-- WHAT IS BEING ASKED --
Reproduce the entries in full. Exclude all images from the copy.

-- DATA PROVIDED --
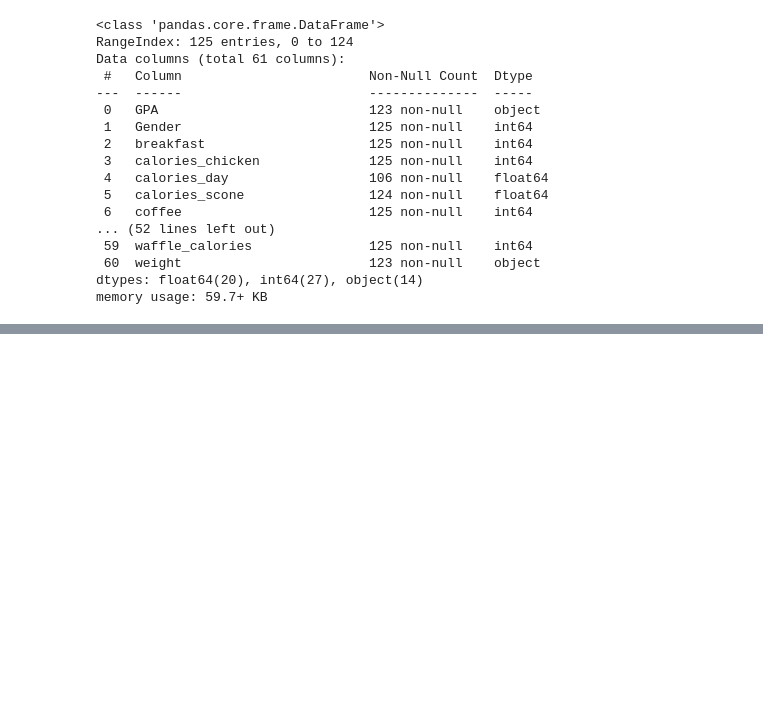
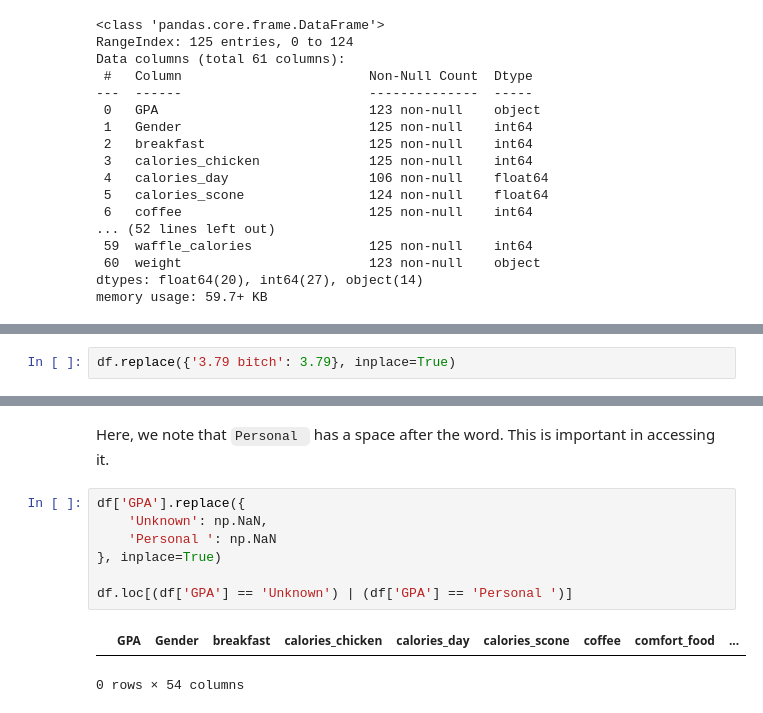
Before and after one commit to NeilQue/csci113_lab2_preprocessing, a Jupyter notebook: Data_Preprocessing.ipynb, the cells around one changed output, grey strips where cells are left out. Cells and saved outputs as stored; diff of their text form; blank space fills up the shorter version.

```diff
--- a/Data_Preprocessing.ipynb
+++ b/Data_Preprocessing.ipynb
@@ -60,0 +165,2 @@ memory usage: 59.7+ KB
+# %%
+df.replace({'3.79 bitch': 3.79}, inplace=True)
@@ -60,0 +173,12 @@ memory usage: 59.7+ KB
+# %% [markdown]
+Here, we note that `Personal ` has a space after the word. This is important in accessing it.
+# %%
+df['GPA'].replace({
+    'Unknown': np.NaN,
+    'Personal ': np.NaN
+}, inplace=True)
+
+df.loc[(df['GPA'] == 'Unknown') | (df['GPA'] == 'Personal ')]
+# %% [output]
+|  | GPA | Gender | breakfast | calories_chicken | calories_day | calories_scone | coffee | comfort_food | ... |
+0 rows × 54 columns
```
Also changed, not shown: parts of 22 cells of this notebook.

-- RESULT FOR THIS TASK --
Before and after one commit to NeilQue/csci113_lab2_preprocessing, a Jupyter notebook: Data_Preprocessing.ipynb, the cells around one changed output, grey strips where cells are left out. Cells and saved outputs as stored; diff of their text form; blank space fills up the shorter version.

```diff
--- a/Data_Preprocessing.ipynb
+++ b/Data_Preprocessing.ipynb
@@ -60,0 +165,2 @@ memory usage: 59.7+ KB
+# %%
+df.replace({'3.79 bitch': 3.79}, inplace=True)
@@ -60,0 +173,12 @@ memory usage: 59.7+ KB
+# %% [markdown]
+Here, we note that `Personal ` has a space after the word. This is important in accessing it.
+# %%
+df['GPA'].replace({
+    'Unknown': np.NaN,
+    'Personal ': np.NaN
+}, inplace=True)
+
+df.loc[(df['GPA'] == 'Unknown') | (df['GPA'] == 'Personal ')]
+# %% [output]
+|  | GPA | Gender | breakfast | calories_chicken | calories_day | calories_scone | coffee | comfort_food | ... |
+0 rows × 54 columns
```
Also changed, not shown: parts of 22 cells of this notebook.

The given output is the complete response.